Grab a towel—although it’s early in the year, JoAnn Chaney’s As Long as We Both Shall Live is the perfect beach read, a multiple-murder and suspense saga that will keep readers engrossed and guessing ... Chaney continues to explore dark themes with her quick but effective character studies and zippy prose. The Colorado-based author is particularly adept at juggling multiple narrators and plot lines, revealing a multitude of tantalizing thoughts and actions while keeping the suspense as high as those Rocky Mountains.
Chaney’s novel is a propulsive read, but it also takes its time and lets readers get to know its characters ... Astute thriller fans may figure out the book’s central secret long before the detectives solve the case, but there are so many twists and turns here that nearly every reader will find himself or herself taken aback at some point. Suspenseful and surprising, As Long as We Both Shall Live has more switchbacks than a steep mountainside trail.
Chaney (What You Don’t Know, 2017) alternates past and present, creating an unbearably urgent narrative, and she has a shockingly firm grasp on the barbs and ennui of long-term marriage. Readers will be convinced they know what happened, but as the nature of Marie and Matt’s relationship is revealed, watch out: This duo is one of a kind. There are no one-dimensional characters here ... doesn’t skimp on the harrowing details ... A perfectly paced, shock-studded chiller from an author to watch.

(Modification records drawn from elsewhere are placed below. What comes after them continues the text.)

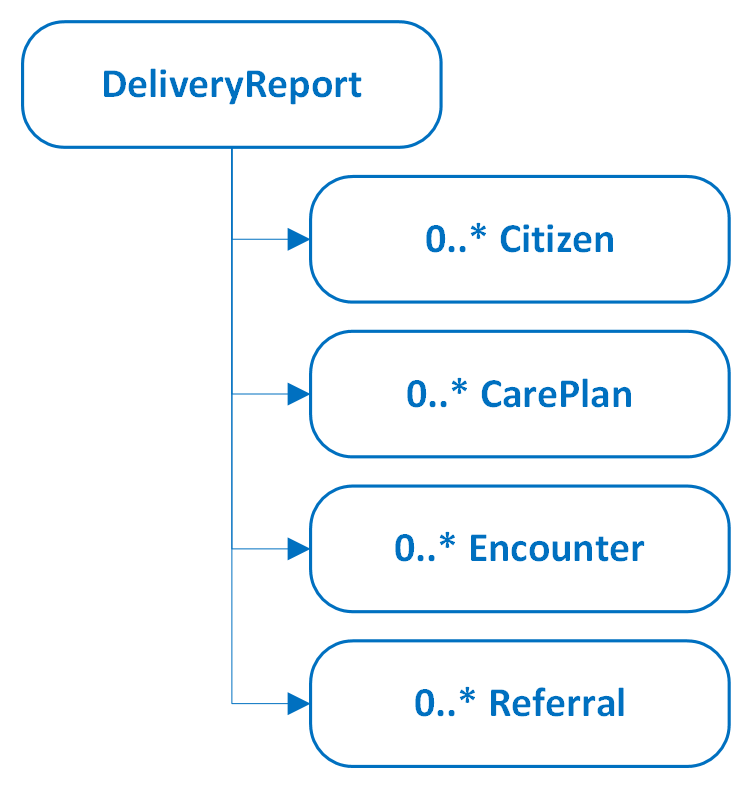
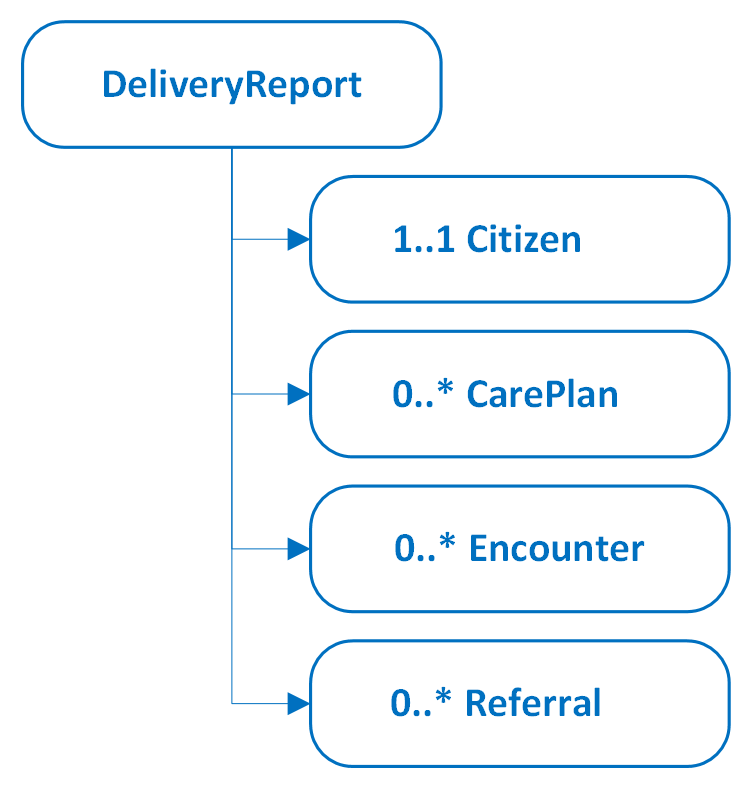
opdateringer i relation til issue: #1, #2, #4, #5, #6, #7, #8, #11, #13, #14, #15, #16 and #19

Changed region(s): [[0.5206, 0.2738, 0.8269, 0.3346], [0.5206, 0.8517, 0.8575, 0.9125], [0.5206, 0.4563, 0.8575, 0.5171]]

diff --git a/input/pagecontent/index.md b/input/pagecontent/index.md
@@ -13,9 +13,7 @@ In addition to being structured as a report, relationships exist between the pro
 
 <img alt="ClassDiagram" src="./ClassDiagram.png" style="float:none; display:block; margin-left:auto; margin-right:auto; width:60%; height:60%;" />
 
-The Class diagram shows that CarePlan, Encounter and Referral are all associated with Citizen i.e. these profiles know which Citizen they hold information about.
-
-CarePlan is associated with the Encounters the municipality have with the citizen and Referral is associated with overall CarePlan and may also refer to the Encounter during the Referral was created.      
+The Class diagram shows that CarePlan, Encounter and Referral are all associated with Citizen i.e. these profiles know which Citizen they hold information about. The Encounter and Referral are also associated with the CarePlan.
  
 The Citizen profile inherit from dk-core, even though it is not illustrated specifically in the Class Diagram.
 
@@ -39,22 +37,19 @@ Information about the citizens that are the subjects of the report. This resourc
 This model contains information about the treatment pathway from the child’s or youths first encounter with the municipality concerning LTT.
 
 ##### Attributes
-* An identifier of the care plan.
+<!-- * An identifier of the care plan.-->
 * A start time.
 * An end time.
 * A code that decribes which care plan it is.
 * A reference to the Citizen instance that holds the child or youth's information.
-* An author, that is the responsible organization of the care plan.
 * A reasonCode that describe the focus area which is the reason for the care plan and encounters.
 * Three FHIR status attributes (status, intent, activity.detail.status).
 
 ##### Validation
-* One and only one identifier of the care plan.
+<!-- * One and only one identifier of the care plan.-->
 * One and only one code exists and should be selected from a specific ValueSet.
 * One and only one start time.
 * One and only one reference to the Citizen exists.
-* One and only one author exists, and is a syntactically valid SOR code (only code length is currently validated in the profile, but the authorization validates the actual SOR code).
-* The outcomeReference is optional. Of present, it should reference one or more Encounters.
 * The reasonCode is optional. If present, it should be selected from a specific ValueSet. It is allowed to have more than one reasonCode.
 * The FHIR status attributes are mandatory, and should be selected from the standard FHIR ValueSet.
 
@@ -69,13 +64,15 @@ Information about when a child or youth have an encounter such as screenings, pr
 * A FHIR status attribute.
 * The participant of the encounter. It can be the child or youth itself or its parents.
 * A delivery type code that express whether the encounter is delivered in a group or individually.
+* A reference to the CarePlan instance the Encounter is a part of.
 
 ##### Validation
 * One and only one encounter type exists, and should be selected from a specific ValueSet, no other codes may be reported.
-* One and only one encounter class exists, and should always be AMB.
+* One and only one encounter class exists, and should be selected from a specific ValueSet.
 * One and only one encounter start time exists.
 * One and only one reference to the Citizen exists.
-* One and only one FHIR status exists, and should be selected from the standard FHIR-ValueSet.
+* One and only one reference to the CarePlan exists.
+* One and only one FHIR status exists, and should be selected from the standard FHIR ValueSet.
 * One delivery type code, which should be selected from a specific ValueSet, may exist.
 * One participant code, which should be selected from a specific ValueSet, may exist.
 
@@ -83,12 +80,10 @@ Information about when a child or youth have an encounter such as screenings, pr
 Referrals in this context are informal recommendations to other parties, such as the child’s or youth’s general practitioner, a §126a service in another municipality, and similar instances.
 
 ##### Attributes
-* A code indicating where the citizen is being referred.
+* A code indicating which service the citizen is being referred to.
 * A start time.
 * A reference to the Citizen instance that holds the child or youth's information.
 * A reference to the CarePlan instance that this referral is a part of.
-* It may hold a reference to the Encounter at which the referral was created.
-* An contributor, which is the municipality who provided the contents of the referral.
 * Three FHIR status attributes (status, intent, activity.detail.status).
 
 ##### Validation
@@ -96,10 +91,6 @@ Referrals in this context are informal recommendations to other parties, such as
 * One and only one start time.
 * One and only one reference to the Citizen exists.
 * One and only one reference to the CarePlan exists.
-* One and only one contributor exists, and is a syntactically valid SOR code (only code length is currently validated in the profile, but the authorization validates the actual SOR code).
-* The reference to an Encounter is optional. <!--TODO skal den være 0..0, 0..1 eller 1..1? -->
-<!--* The reasonCode is optional. If present, it should be selected from a specific ValueSet. It is allowed to have more than one reasonCode.-->
-<!--TODO skal reasonCode anvendes? -->
 * The FHIR status attributes are mandatory, and should be selected from the standard FHIR ValueSet. activity.detail.status must be set to 'completed'.
 
 ## Dependencies

diff --git a/input/pagecontent/StructureDefinition-klgateway-ltt-encounter-intro.md b/input/pagecontent/StructureDefinition-klgateway-ltt-encounter-intro.md
@@ -11,15 +11,29 @@ The Encounter.type attribute is used to classify the type of activities that occ
 
 Only encounters actually carried out should be documented. Consequently, the encounter.status should be 'finished'. However, if errors have been reported use the 'entered-in-error' status as described by the FHIR documentation.
 
-Encounter.class is mandatory in FHIR. In this model only the code 'AMB' Ambulatory is allowed.
-In the Danish municipalities the value is used as: Sessions where the citizens visit municipality facilities e.g. for training or health prevention.
+Encounter.class is mandatory in FHIR. In Danish municipalities the values are used as follows.
+* 'HH' home health: Visits in citizens homes. The code is also used for services that are not strictly health related e.g. help with cleaning. This code is also used, even if the activities stretch outside the citizens residence e.g. a physiotherapist that want to see a citizen walk outside, or a social worker helping with shopping activities.
+* 'AMB' Ambulatory: Sessions where the citizens visit municipality facilities e.g. for training or health prevention.
+* 'Skærmbesøg': Encounters delivered as a screen visit.
+* 'Telefonisk': Encounters delivered using a phone.
 
 The time of the encounter is documented in Encounter.period.start, and it is mandatory.
 
-Encounter.subject relates to the subject that the encounter is about. In LTT this is always the child or youth.
-Sometimes it is actually the parents, legal guardians, etc. of the child or youth that are receiving the training or guiding. To document this, Encounter.participant can be used to tell whether it is the child/youth, who is present (maybe in companionship with the parents) or if it is just the parents, who participate in the encounter.
+Encounter.extension[basedOnCarePlan] must be populated with a reference to the care plan.
 
+Encounter.subject relates to the subject that the encounter is about. In LTT this is always the child or youth.
+Eventhough it can be the parents, legal guardians, etc. of the child or youth that are receiving the training or guiding. To document this, Encounter.participant can be used to tell whether it is the child/youth, who is present (maybe in companionship with the parents) or if it is just the parents, who participate in the encounter.
 Encounter.extension[deliveryType] is used to state, how encounters are delivered. Valid values are 'individual' and 'group based'.
+There's a difference in how the information is registered in the user interface and how it is reported to KL Gateway. The table below shows how the registrations from the user interface is represented in FHIR:
+
+{:class="grid"}
+|   User interface terms      | FHIR representation        |
+| ------------- |-------------| 
+|8742dc92-2878-4074-b128-b0384c4989c9 <br>"Gruppebaseret behandling med barn/ung" |Encounter.extension[deliveryType] = 2865f123-15a7-4a36-a514-32ea37c400ca "Gruppebaseret indsats" <br>Encounter.participant.type.coding = ca228a58-bd0e-4b0e-81ce-3866adc26535 "Barn/ung deltager"|
+|dadb1540-9542-46d1-a784-0559d94e0b9a <br>"Gruppebaseret behandling uden barn/ung" |Encounter.extension[deliveryType] = 2865f123-15a7-4a36-a514-32ea37c400ca "Gruppebaseret indsats" <br>Encounter.participant.type.coding = d3578249-10df-4051-851d-3986b1570bee "Omsorgsperson uden barn/ung"|
+|ca52f015-193e-4d31-9471-7385717dfa44 <br>"Individuel behandling med barn/ung" |Encounter.extension[deliveryType] = 8d12d74c-17da-47a7-a4fe-e69dbaec0a8c "Individuel indsats" <br>Encounter.participant.type.coding = ca228a58-bd0e-4b0e-81ce-3866adc26535 "Barn/ung deltager"|
+|c86b5c04-7e13-488b-87fd-fb1e30309bb8 <br>"Individuel behandling uden barn/ung" |Encounter.extension[deliveryType] = 8d12d74c-17da-47a7-a4fe-e69dbaec0a8c "Individuel indsats" <br>Encounter.participant.type.coding = d3578249-10df-4051-851d-3986b1570bee "Omsorgsperson uden barn/ung"|
+
 
 ### Conversions between Danish information model and FHIR profile
 
@@ -35,4 +49,5 @@ Nedenstående tabel definerer kort den enkelte attribut på dansk og specificere
 |kontaktdeltagere|Deltagere under kontakten|Encounter.participant|
 |kontaktstart|Kontaktens start|Encounter.period.start|
 |kontaktLeveringstype|Type, der beskriver hvordan kontaktes leveres|Encounter.extension:deliveryType|
+|kontaktBaseretPå|Den care plan, der er grunden til at denne kontakt udføres|Encounter.extension:basedOnCarePlan|
 

diff --git a/input/pagecontent/StructureDefinition-klgateway-ltt-care-plan-intro.md b/input/pagecontent/StructureDefinition-klgateway-ltt-care-plan-intro.md
@@ -5,27 +5,27 @@ CarePlan.status and CarePlan.intent are mandatory in the FHIR CarePlan resource.
 
 CarePlan.activity.detail.status is also mandatory, and it is recommended to use the status codes 'in-progress', 'completed' and 'entered-in-error'. The status should align with the CarePlan.status.
 
-CarePlan.subject references the citizen, which is always the child or youth. CarePlan.author is the organization that is responsible for the care plan.
+CarePlan.subject references the citizen, which is always the child or youth.
 
-CarePlan.period.start is when the service for that specific citizen was first started (forløbstart). 
+CarePlan.period.start is the tima at which the service for that specific citizen was first started (forløbstart). 
 
-CarePlan.activity.outcomeReference references the Encounters that are a result of the LTT activity, and the CarePlan.activity.detail.reasonCode describes the child or youth's issue and therefor the focus area of treatment.
+CarePlan.activity.detail.reasonCode describes the child or youth's issue and the focus area of treatment.
 
 ### Conversions between Danish information model and FHIR profile
 
 Nedenstående tabel definerer kort den enkelte attribut på dansk og specificerer hvilke af FHIR-profilens atributter, der skal bruges til specifikation af indholdet.
 
+<!--|forløbsid|Unikt id for det enkelte forløb|CarePlan.identifier| -->
+
 {:class="grid"}
 |   Dansk attribut      | Definition        | FHIR  |
 | ------------- |-------------| -----|
-|forløbsid|Unikt id for det enkelte forløb|CarePlan.identifier|
 |forløbsstatus|Indikerer om forløbet er igangsat, er færdiggjort eller oprettet ved en fejl|CarePlan.status|
 |forløbshensigt|Indikerer niveauet af autorisation og hvor langt i processen forløbet er|CarePlan.intent|
 |forløbstart|Tid, hvor forløbet er startet fx på baggrund af en henvendelse|CarePlan.period.start|
 |forløbslut|Tid, hvor forløbet er afsluttet. Forløb afsluttes når de vurderes fuldført eller hvis der konstateres frafald som ikke vurderes realistisk at genoptage|CarePlan.period.end|
 |forløbssubjekt|Den borger (barn eller ung) som forløbet retter sig mod|CarePlan.subject|
-|forløbsansvarlig|Organisation, der har ansvaret for forløbet|CarePlan.author|
-|forløbGennemførtAktivitet|De kontakter som efterhånden indgår i forløbet|CarePlan.activity.outcomeReference|
 |forløbskode|Kode, der udtrykker hvilken klasse forløbet tilhører.|CarePlan.activity.detail.code|
 |forløbstema|Tema omhandler de udfordringer barnet/den unge kommer med. Temaer kan blive afdækket i forsamtale, i screening eller i behandlingsforløb. Det er muligt at angive flere temaer og løbende opdatere temaer registreret tidligere i forløb|CarePlan.activity.detail.reasonCode|
 |forløbsAktivitetsstatus|Indikerer om forløbet er igangsat, er færdiggjort eller oprettet ved en fejl|CarePlan.activity.detail.status|
+

diff --git a/input/pagecontent/StructureDefinition-klgateway-ltt-referral-intro.md b/input/pagecontent/StructureDefinition-klgateway-ltt-referral-intro.md
@@ -1,17 +1,15 @@
 ## Scope and usage
-This model is used whenever a referral is created for a child or youth during the as part of the LTT.
+This model is used whenever a referral is created for a child or youth as part of the LTT. Notice that a referral does not necessarily mean that the LTT for the citizen is completed.
 
 CarePlan.activity.detail.code holds the referral code, which has to come from the specified list of referrals.
 
-CarePlan.period.start is when the referral has been established.
+Careplan.period.start is when the referral is issued.
 
-Notice that a referral does not necessarily mean that the LTT for the citizen is completed.
-
-CarePlan.status and CarePlan.intent are mandatory. CarePlan.intent is always 'plan' in this implementation guide. CarePlan status should be either 'completed' or 'entered-in-error'.
+CarePlan.status and CarePlan.intent are mandatory. CarePlan.intent is always 'plan' in this implementation guide. CarePlan.status should be either 'completed' or 'entered-in-error'.
 
 CarePlan.activity.detail.status is also mandatory, and the status 'completed' is expected to be used. It is recommended not to use 'entered-in-error' - if the CarePlan is entered-in-error use CarePlan.status.
 
-CarePlan.subject indicates the citizen receiving the referral.
+CarePlan.subject references the citizen.
 
 ### Conversions between Danish information model and FHIR profile
 
@@ -23,12 +21,10 @@ Nedenstående tabel definerer kort den enkelte attribut på dansk og specificere
 |henvisningsstatus|Indikerer om henvisningen er klar til at blive handlet på, om dokumentationen repræsentere en fremtidig intention eller er historisk.|CarePlan.status|
 |henvisningshensigt|Indikerer niveauet af autorisation og hvor langt i planlægningen henvisningen er|CarePlan.intent|
 |henvisningsAktivitetsstatus|Indikerer om henvisningen er igangsat, eller om den ikke er startet, er aflyst, eller er færdiggjort.|CarePlan.activity.detail.status|
-|forløbsreference|Reference til det forløb borgeren deltager i, da henvisningen foretages|CarePlan.partOf|
-|henvisningssubjekt|Den broger, som henvisningen retter sig mod|CarePlan.subject|
-|henvisningskontakt|Den kontakt, som henvisningen udspringer fra|CarePlan.encounter|
+|forløbsreference|Reference til det forløb borgeren deltager i, da henvisningen foretages|CarePlan.basedOn|
+|henvisningssubjekt|Den borger, som henvisningen retter sig mod|CarePlan.subject|
 |henvisningstidspunkt|Det tidspunkt henvisningen foretages|CarePlan.period.start|
-|henvisningsbidragsyder|Organisation, der har leveret indholdet til henvisningen|CarePlan.contributor|
-|henvisningskode|Kode, der udtrykker hvor til borgeren er henvist|CarePlan.activity.detail.code|
+|henvisningskode|Kode, der udtrykker hvortil borgeren er henvist|CarePlan.activity.detail.code|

Uneven ... after a strong start, the plot loses momentum. Though the complex female characters intrigue, crass male stereotypes monopolize the narrative, robbing the tale of depth and verisimilitude. Twists abound, but poorly established stakes lessen their impact, and a subplot spotlighting Loren’s dark past distracts from the central mystery. Hopefully, Chaney will do better next time.